This ‘Mutoscope’ was commissioned by the German branch of the Gramophone Company, and sent to the London branch in October 1900. It comprises 700 photographs mounted onto cards and attached to a drum wheel, when the drum is turned in a ‘What The Butler Saw’ type of machine, it gives the impression of movement.
The film shows one gentleman preparing a gramophone while another watches. These gentleman are said to be Theodore Birnbaum, then Manager of the Berlin Sales Branch and Sinkler Darby, one of the Gramophone Company’s recording experts based in Germany. Soon Nipper appears and starts to howl at the sound coming out of the gramophone. The men watch on in amusement and then lift up the dog – with hilarious results!
This table model mutoscope machine complete with the Nipper film were still at the company’s office in the 1960s, but disappeared when the record factory moved to Uxbridge Road. Happily, the mutoscope drum – albeit without the machine – has since been returned to the EMI Archive Trust. The film was on display at the EMI Centenary Exhibition in 1997.
TRAINS AT HAYES – FIRST EVER STEREO FILM
It might not seem much initially but this is ‘Trains At Hayes’, the world’s first ever piece of film shot and recorded with stereo sound. It was made by prolific engineer and innovator Alan Dower Blumlein, the inventor of stereo from his office window in the EMI building in Hayes, West London in 1935. While working at EMI Blumlein other ground-breaking inventions included electrical television and airborne radar as well as stereo. A true genius and EMI hero.

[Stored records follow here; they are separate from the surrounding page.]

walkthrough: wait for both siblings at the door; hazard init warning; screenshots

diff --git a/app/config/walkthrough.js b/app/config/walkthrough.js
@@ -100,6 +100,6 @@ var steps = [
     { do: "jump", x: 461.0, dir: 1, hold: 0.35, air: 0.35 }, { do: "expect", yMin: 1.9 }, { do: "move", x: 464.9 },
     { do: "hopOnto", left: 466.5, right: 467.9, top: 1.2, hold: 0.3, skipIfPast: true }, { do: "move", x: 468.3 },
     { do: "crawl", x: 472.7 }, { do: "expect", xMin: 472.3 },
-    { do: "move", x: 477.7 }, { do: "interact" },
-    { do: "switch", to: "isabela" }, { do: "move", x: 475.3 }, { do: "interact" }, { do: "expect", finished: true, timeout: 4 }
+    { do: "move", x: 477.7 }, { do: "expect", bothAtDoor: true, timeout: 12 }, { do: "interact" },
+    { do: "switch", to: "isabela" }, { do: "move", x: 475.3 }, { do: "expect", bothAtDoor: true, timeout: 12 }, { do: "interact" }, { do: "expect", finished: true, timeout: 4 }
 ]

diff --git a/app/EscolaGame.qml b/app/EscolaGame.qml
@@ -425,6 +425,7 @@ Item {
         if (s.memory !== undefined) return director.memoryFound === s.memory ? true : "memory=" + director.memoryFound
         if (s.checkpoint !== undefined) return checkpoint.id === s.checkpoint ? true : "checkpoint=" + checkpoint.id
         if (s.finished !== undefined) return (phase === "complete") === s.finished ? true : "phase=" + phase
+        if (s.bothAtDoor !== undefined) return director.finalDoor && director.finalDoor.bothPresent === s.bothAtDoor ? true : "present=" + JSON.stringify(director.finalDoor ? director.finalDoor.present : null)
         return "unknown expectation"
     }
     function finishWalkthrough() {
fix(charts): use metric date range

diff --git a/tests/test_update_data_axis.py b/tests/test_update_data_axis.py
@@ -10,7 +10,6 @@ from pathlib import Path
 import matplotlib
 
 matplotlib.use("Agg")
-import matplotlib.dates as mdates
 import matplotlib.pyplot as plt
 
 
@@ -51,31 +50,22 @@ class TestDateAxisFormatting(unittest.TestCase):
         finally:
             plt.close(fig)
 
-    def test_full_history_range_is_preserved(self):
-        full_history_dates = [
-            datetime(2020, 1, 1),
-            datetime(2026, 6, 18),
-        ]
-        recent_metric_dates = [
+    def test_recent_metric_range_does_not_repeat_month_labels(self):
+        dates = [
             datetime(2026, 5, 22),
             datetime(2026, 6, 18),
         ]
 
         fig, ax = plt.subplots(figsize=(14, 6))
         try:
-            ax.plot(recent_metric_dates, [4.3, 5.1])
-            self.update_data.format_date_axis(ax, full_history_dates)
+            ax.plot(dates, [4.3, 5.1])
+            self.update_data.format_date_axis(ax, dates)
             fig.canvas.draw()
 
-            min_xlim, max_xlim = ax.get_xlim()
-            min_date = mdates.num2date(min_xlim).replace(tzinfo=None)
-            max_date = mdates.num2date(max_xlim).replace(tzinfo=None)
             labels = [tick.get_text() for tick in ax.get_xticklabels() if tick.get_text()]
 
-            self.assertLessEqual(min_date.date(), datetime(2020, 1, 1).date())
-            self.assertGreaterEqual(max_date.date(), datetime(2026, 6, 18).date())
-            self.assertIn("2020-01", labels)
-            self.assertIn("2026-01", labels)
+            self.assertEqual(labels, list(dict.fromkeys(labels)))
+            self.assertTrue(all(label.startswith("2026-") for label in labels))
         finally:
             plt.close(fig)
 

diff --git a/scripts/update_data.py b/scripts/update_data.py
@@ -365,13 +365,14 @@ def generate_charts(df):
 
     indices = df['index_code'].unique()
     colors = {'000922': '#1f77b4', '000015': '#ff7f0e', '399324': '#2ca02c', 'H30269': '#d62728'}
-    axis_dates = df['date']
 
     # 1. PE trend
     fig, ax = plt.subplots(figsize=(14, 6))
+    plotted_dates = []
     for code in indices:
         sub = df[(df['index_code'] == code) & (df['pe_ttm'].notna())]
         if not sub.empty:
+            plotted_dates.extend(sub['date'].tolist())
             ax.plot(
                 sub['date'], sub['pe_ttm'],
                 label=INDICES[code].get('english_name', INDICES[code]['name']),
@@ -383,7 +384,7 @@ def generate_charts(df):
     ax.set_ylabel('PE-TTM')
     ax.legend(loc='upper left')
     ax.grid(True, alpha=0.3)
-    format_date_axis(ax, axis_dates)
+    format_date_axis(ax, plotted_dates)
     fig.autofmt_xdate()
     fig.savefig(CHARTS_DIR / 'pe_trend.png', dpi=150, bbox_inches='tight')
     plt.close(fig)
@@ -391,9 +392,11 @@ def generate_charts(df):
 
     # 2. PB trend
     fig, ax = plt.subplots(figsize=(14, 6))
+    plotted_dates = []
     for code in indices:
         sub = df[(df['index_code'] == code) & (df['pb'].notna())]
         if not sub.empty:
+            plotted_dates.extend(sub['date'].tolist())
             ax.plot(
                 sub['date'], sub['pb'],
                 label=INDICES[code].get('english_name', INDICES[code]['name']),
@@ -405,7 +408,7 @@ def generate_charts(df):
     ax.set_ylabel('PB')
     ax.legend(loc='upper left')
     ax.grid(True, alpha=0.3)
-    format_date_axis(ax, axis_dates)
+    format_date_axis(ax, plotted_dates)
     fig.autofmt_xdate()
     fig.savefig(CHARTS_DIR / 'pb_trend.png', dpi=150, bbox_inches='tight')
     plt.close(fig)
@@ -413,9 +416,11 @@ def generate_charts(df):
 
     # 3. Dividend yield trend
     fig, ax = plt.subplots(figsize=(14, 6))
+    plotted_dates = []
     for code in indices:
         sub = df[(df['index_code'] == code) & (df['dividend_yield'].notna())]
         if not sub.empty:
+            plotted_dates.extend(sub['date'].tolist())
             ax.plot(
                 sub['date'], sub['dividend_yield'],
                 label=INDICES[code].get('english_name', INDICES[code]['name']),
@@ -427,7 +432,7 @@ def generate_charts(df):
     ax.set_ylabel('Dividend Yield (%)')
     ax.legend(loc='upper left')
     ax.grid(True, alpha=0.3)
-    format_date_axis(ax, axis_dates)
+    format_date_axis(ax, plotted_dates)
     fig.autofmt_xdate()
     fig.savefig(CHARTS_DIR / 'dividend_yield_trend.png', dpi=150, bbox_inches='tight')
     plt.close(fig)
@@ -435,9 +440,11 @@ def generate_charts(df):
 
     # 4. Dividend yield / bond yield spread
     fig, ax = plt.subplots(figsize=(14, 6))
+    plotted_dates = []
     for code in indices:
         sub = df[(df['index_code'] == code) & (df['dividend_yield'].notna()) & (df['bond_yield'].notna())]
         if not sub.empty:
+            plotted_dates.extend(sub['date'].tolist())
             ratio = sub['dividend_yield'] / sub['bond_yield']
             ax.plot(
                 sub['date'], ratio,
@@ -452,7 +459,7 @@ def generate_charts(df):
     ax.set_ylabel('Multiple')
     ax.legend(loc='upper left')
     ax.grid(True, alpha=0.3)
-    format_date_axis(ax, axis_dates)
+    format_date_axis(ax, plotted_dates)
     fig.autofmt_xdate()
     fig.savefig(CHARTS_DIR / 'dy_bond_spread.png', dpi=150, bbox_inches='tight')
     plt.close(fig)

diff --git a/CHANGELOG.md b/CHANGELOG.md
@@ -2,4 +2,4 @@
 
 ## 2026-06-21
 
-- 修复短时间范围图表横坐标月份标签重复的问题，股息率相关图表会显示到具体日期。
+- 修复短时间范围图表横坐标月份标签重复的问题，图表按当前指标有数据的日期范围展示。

ALAN BLUMLEIN STEREO MODEL
Built by Alan Blumlein in the 1930s to illustrate the concept of his revolutionary recording invention – stereo. And still by far the easiest to understand explanation of how a stereo record works. Notice how the reading on the two dials are different representing different elements of the sound field.
ALAN DOWER BLUMLEIN – PERFECTING STEREO SOUND
As he perfected his revolutionary stereo recording technique, Alan Blumlein made these three films to show how the sound mirrored the movements of the people speaking (and moving) on screen.